The A321XLR programme has finished its second cold-weather testing session.

The A321XLR cabin development flight-test aircraft returned from a four-day cold-weather ground test in Iqaluit, Canada. The aim was to test the operation of the hydraulics and other systems in extremely cold temperatures after an overnight soak at minus 40 degrees Celsius. The technical staff used different heating and insulation setups for future comparative study, and a new 'cold weather option' was tested in real-world conditions for the first time. The tests also verified the standard aircraft' configuration and a weight-saving opportunity configuration with less insulation. The A321XLR has upgraded landing gear to support the aircraft's increased maximum take-off weight, with shock absorbers engineered to withstand heavier loads.

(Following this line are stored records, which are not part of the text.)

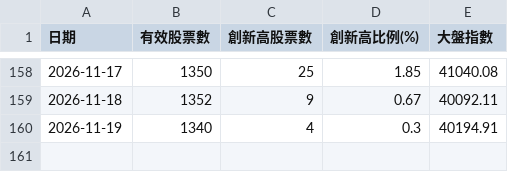
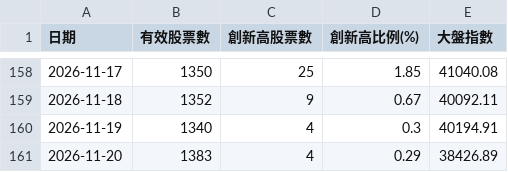
Before and after one commit to moazawang/tw-stock-high-ratio, a CSV file: 台股創新高比例_歷史資料.csv, drawn as a sheet; only a part is shown, gaps mark what is left out; the diff names each change by its address in the sheet, - before the commit and + after, or states it on an @@ line.

```diff
--- a/台股創新高比例_歷史資料.csv
+++ b/台股創新高比例_歷史資料.csv
+row 161: 2026-11-20 | 1383 | 4 | 0.29 | 38426.89
```
Also changed, not shown: 1 other file.
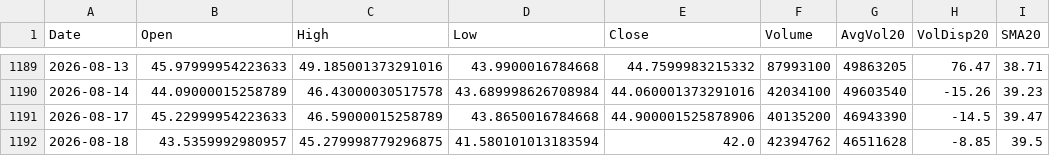
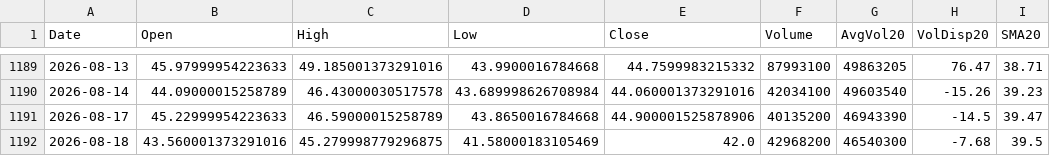
Before and after one commit to Junwoo-Genius/market-snapshot, a CSV file: public/csv/IREN_daily.csv, drawn as a sheet; only a part is shown, gaps mark what is left out; the diff names each change by its address in the sheet, - before the commit and + after, or states it on an @@ line.

```diff
--- a/public/csv/IREN_daily.csv
+++ b/public/csv/IREN_daily.csv
-B1192 (Open): 43.5359992980957
+B1192 (Open): 43.560001373291016
-D1192 (Low): 41.580101013183594
+D1192 (Low): 41.58000183105469
-F1192 (Volume): 42394762
+F1192 (Volume): 42968200
-G1192 (AvgVol20): 46511628
+G1192 (AvgVol20): 46540300
-H1192 (VolDisp20): -8.85
+H1192 (VolDisp20): -7.68
```
Also changed, not shown: public/csv/ASTS_daily.csv, public/csv/IONQ_daily.csv, 26 other files.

The goal of the test was to verify the 'weight-on-wheels' signal, which tells the aircraft when the main landing gear shock absorbers are compressed or stretched. New hydraulic lines that travel through the Rear Centre Tank were tested to ensure that pipe routing did not have a substantial impact on the hydraulic temperatures and operations. Airbus has dispatched a team of more than 30 employees to the location, including six flight crew members, a cabin specialist engineer, a maintenance team, mechanical specialists, electrical specialists, quality inspectors, instrumentation, and human difficulties.

EN - 728x90

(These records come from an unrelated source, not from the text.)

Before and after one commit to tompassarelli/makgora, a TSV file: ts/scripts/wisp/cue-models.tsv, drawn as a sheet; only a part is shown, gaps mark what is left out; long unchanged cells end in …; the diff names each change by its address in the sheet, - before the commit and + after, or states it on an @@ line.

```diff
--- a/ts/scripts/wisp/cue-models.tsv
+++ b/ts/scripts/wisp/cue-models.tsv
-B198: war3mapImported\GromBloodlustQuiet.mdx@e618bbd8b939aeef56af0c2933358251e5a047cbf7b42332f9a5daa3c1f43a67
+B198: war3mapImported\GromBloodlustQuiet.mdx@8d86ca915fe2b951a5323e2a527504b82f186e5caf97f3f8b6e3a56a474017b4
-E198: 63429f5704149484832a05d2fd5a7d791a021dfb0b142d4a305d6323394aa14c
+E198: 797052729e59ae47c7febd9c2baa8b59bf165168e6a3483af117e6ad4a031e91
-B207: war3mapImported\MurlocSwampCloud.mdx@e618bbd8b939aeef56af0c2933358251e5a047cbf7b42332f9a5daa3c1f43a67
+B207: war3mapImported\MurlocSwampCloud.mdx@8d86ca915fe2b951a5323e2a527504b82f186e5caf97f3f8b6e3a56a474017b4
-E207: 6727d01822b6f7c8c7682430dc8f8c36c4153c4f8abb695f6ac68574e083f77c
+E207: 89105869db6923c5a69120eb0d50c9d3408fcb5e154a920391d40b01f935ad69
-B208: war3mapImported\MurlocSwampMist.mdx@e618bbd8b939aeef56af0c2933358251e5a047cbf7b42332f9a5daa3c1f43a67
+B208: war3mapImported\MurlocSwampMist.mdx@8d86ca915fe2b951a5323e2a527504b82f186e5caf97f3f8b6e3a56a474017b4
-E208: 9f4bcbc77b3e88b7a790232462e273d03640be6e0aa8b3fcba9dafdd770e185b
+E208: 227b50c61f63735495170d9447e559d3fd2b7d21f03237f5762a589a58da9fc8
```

The flight-test engineers will have agreed on the test requirements with the design engineers' office, and will develop the campaign mission plan with the mission flight crew and 'test-flight' engineer colleagues. They will sequence all campaign testing and planning, as well as ensure that the entire mission is carried out securely.

Endless Possibilities

Post a Comment

Previous Post Next Post

1 / 3
2 / 3
3 / 3
EN - 728x90